who IS dul nf hearing in the middle
of Africa WBS also a safe venture.
Fut what the attorney general said
on behalf "f Taft is mighty import
ant, and We give the following sat
earpta from his ap h:
'1! may be, it probably is, true, that
In the movement to Impress upon the
whole business world the meaning and
force fif certain laws and the necessity
of attention and obedience to them,
9oriM> suits were Instituted and some
prosecutions commenced without
enough consideration and without
adequate cause. When such conditions

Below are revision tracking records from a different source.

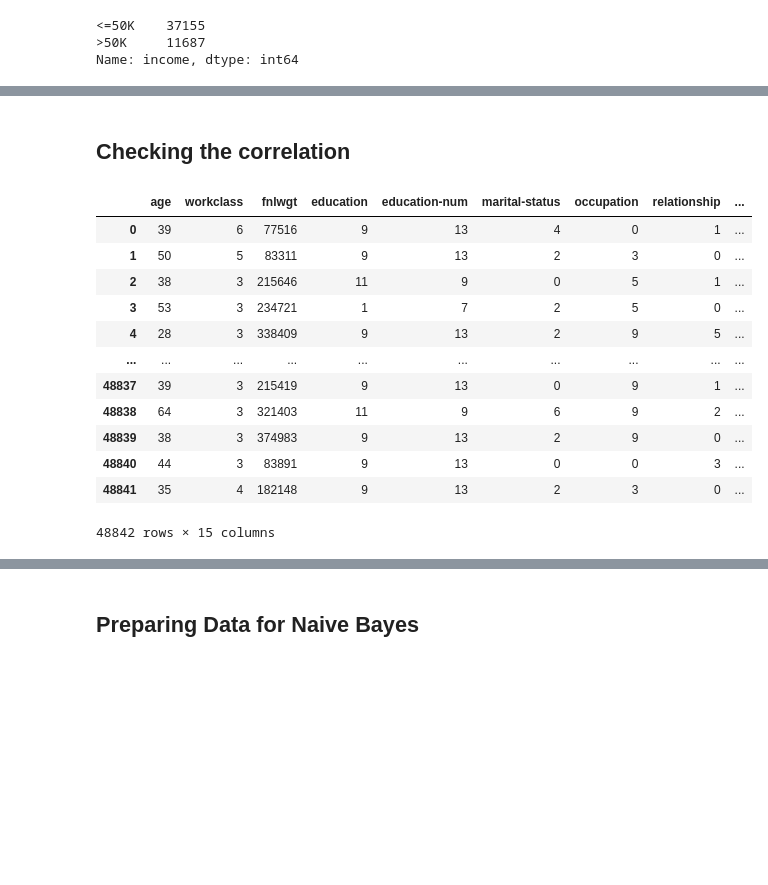
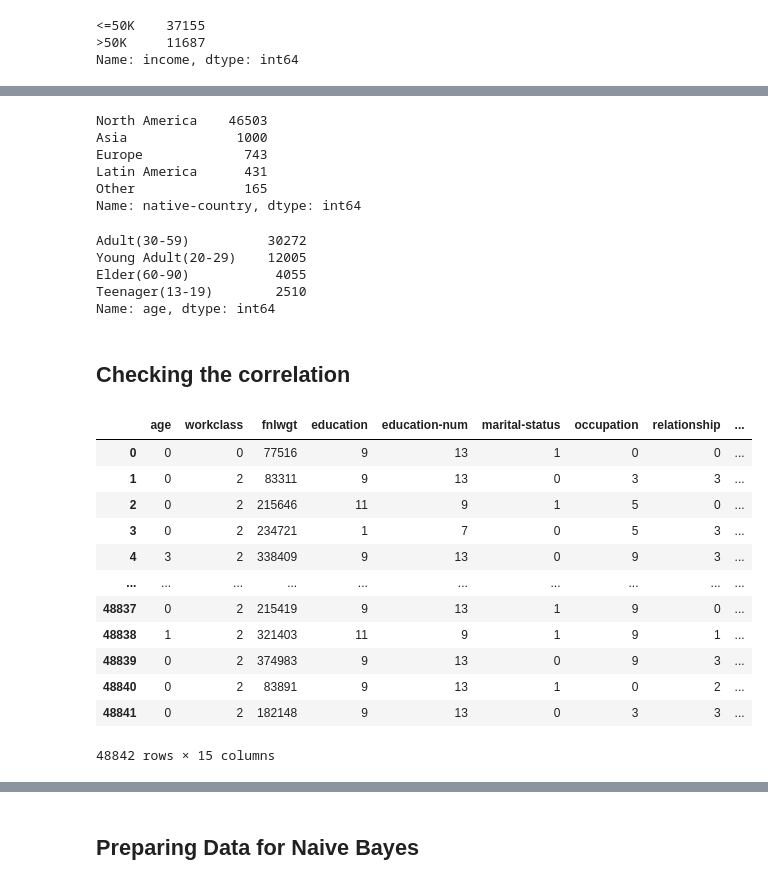
Before and after one commit to Lafri-13/Adult-Census-Income-Classification, a Jupyter notebook: CM2604_ML_CW.ipynb, the cells around one changed output, grey strips where cells are left out. Drawn from its saved outputs; the diff is of its cells as text; code cells hidden in the pictures; blank space fills up the shorter version.

```diff
--- a/CM2604_ML_CW.ipynb
+++ b/CM2604_ML_CW.ipynb
@@ -233,0 +309,3 @@ Name: income, dtype: int64
+# %%
+X_data.loc[:, 'relationship'].replace('Husband','Partner', regex=True, inplace=True)
+X_data.loc[:, 'relationship'].replace('Wife','Partner', regex=True, inplace=True)
@@ -234,3 +341,53 @@ Name: income, dtype: int64
+# %%
+group_native_country = {
+    'North America': ['United-States', 'Mexico', 'Canada', 'Puerto-Rico', 'Cuba', 'Jamaica', 'Dominican-Republic',
+                      'Haiti', 'Nicaragua', 'Outlying-US(Guam-USVI-etc)', 'Trinadad&Tobago', 'Honduras'],
+    'Asia': ['Philippines', 'India', 'China', 'Japan', 'Taiwan', 'Vietnam', 'Iran', 'Hong', 'Thailand', 'Cambodia',
+             'Laos'],
+    'Europe': ['Germany', 'England', 'Italy', 'Poland', 'Portugal', 'France', 'Ireland', 'Scotland', 'Yugoslavia',
+               'Hungary', 'Holand-Netherlands'],
+    'Latin America': ['El-Salvador', 'Guatemala', 'Columbia', 'Peru', 'Ecuador'],
+    'Other': ['South', 'Greece']
+}
+
+def grouping_native_country(native_country):
+  for group, types in group_native_country.items():
+    if native_country in types:
+      return group
+  return "Unkonwn"
+
+X_data['native-country'] = X_data['native-country'].apply(grouping_native_country)
+# %%
+X_data['native-country'].value_counts()
+# %% [output]
+North America    46503
+Asia              1000
+Europe             743
+Latin America      431
+Other              165
+Name: native-country, dtype: int64
+# %%
+def grouping_age(age):
+  if 17 <= age <= 19:
+    return 'Teenager(13-19)'
+  elif 20 <= age <= 29:
+    return 'Young Adult(20-29)'
+  elif 30 <= age <= 59:
+    return 'Adult(30-59)'
+  elif 60 <= age <= 90:
+    return 'Elder(60-90)'
+  else:
+    return 'Other'
+
+X_data['age'] = X_data['age'].apply(grouping_age)
+# %%
+X_data['age'].value_counts()
+# %% [output]
+Adult(30-59)          30272
+Young Adult(20-29)    12005
+Elder(60-90)           4055
+Teenager(13-19)        2510
+Name: age, dtype: int64
 # %% [markdown]
 ## Checking the correlation
 # %%
@@ -238,31 +395,32 @@ X_data_cor = X_data.copy()
 # %%
 from sklearn.preprocessing import LabelEncoder
 label_encoder = LabelEncoder()
 
+X_data_cor['age'] = label_encoder.fit_transform(X_data_cor['age'])
 X_data_cor['workclass'] = label_encoder.fit_transform(X_data_cor['workclass'])
 X_data_cor['education'] = label_encoder.fit_transform(X_data_cor['education'])
 X_data_cor['marital-status'] = label_encoder.fit_transform(X_data_cor['marital-status'])
 X_data_cor['occupation'] = label_encoder.fit_transform(X_data_cor['occupation'])
 X_data_cor['relationship'] = label_encoder.fit_transform(X_data_cor['relationship'])
 X_data_cor['race'] = label_encoder.fit_transform(X_data_cor['race'])
 X_data_cor['sex'] = label_encoder.fit_transform(X_data_cor['sex'])
 X_data_cor['native-country'] = label_encoder.fit_transform(X_data_cor['native-country'])
 X_data_cor['income'] = label_encoder.fit_transform(X_data_cor['income'])
 
 X_data_cor
 # %% [output]
 |  | age | workclass | fnlwgt | education | education-num | marital-status | occupation | relationship | ... |
-| 0 | 39 | 6 | 77516 | 9 | 13 | 4 | 0 | 1 | ... |
-| 1 | 50 | 5 | 83311 | 9 | 13 | 2 | 3 | 0 | ... |
-| 2 | 38 | 3 | 215646 | 11 | 9 | 0 | 5 | 1 | ... |
-| 3 | 53 | 3 | 234721 | 1 | 7 | 2 | 5 | 0 | ... |
-| 4 | 28 | 3 | 338409 | 9 | 13 | 2 | 9 | 5 | ... |
+| 0 | 0 | 0 | 77516 | 9 | 13 | 1 | 0 | 0 | ... |
+| 1 | 0 | 2 | 83311 | 9 | 13 | 0 | 3 | 3 | ... |
+| 2 | 0 | 2 | 215646 | 11 | 9 | 1 | 5 | 0 | ... |
+| 3 | 0 | 2 | 234721 | 1 | 7 | 0 | 5 | 3 | ... |
+| 4 | 3 | 2 | 338409 | 9 | 13 | 0 | 9 | 3 | ... |
 | ... | ... | ... | ... | ... | ... | ... | ... | ... | ... |
-| 48837 | 39 | 3 | 215419 | 9 | 13 | 0 | 9 | 1 | ... |
-| 48838 | 64 | 3 | 321403 | 11 | 9 | 6 | 9 | 2 | ... |
-| 48839 | 38 | 3 | 374983 | 9 | 13 | 2 | 9 | 0 | ... |
-| 48840 | 44 | 3 | 83891 | 9 | 13 | 0 | 0 | 3 | ... |
-| 48841 | 35 | 4 | 182148 | 9 | 13 | 2 | 3 | 0 | ... |
+| 48837 | 0 | 2 | 215419 | 9 | 13 | 1 | 9 | 0 | ... |
+| 48838 | 1 | 2 | 321403 | 11 | 9 | 1 | 9 | 1 | ... |
+| 48839 | 0 | 2 | 374983 | 9 | 13 | 0 | 9 | 3 | ... |
+| 48840 | 0 | 2 | 83891 | 9 | 13 | 1 | 0 | 2 | ... |
+| 48841 | 0 | 2 | 182148 | 9 | 13 | 0 | 3 | 3 | ... |
 48842 rows × 15 columns
 # %%
 import seaborn as sns
```
Also changed, not shown: parts of 24 cells of this notebook.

are found to •■xist. the present admin
istration will n it hesitate to withdraw
the suits or dismiss the prosecutions.
Such action must not, however, be ta
ken as any Indication of an inten-
Hoi by this administration to abandon
in tin- Bllghteal degree tir- vigorous,
impartial enforcement of tin- mv. or to
undo In any degree tin- splendid work
of the last adminlsrtatlon.
"it. is to be imped that the supreme
court will, h( an early day, authorita
tively define the full scope and effect
ot thr- anti-trust law, and that if a
ronslri«'tio.n should be given to it by
thai court hs far-reaching as some of
the judge* of the court of appeals in
Ihia circuit gave in the tobacco cases,
•"ongrtias may SO amend the act as to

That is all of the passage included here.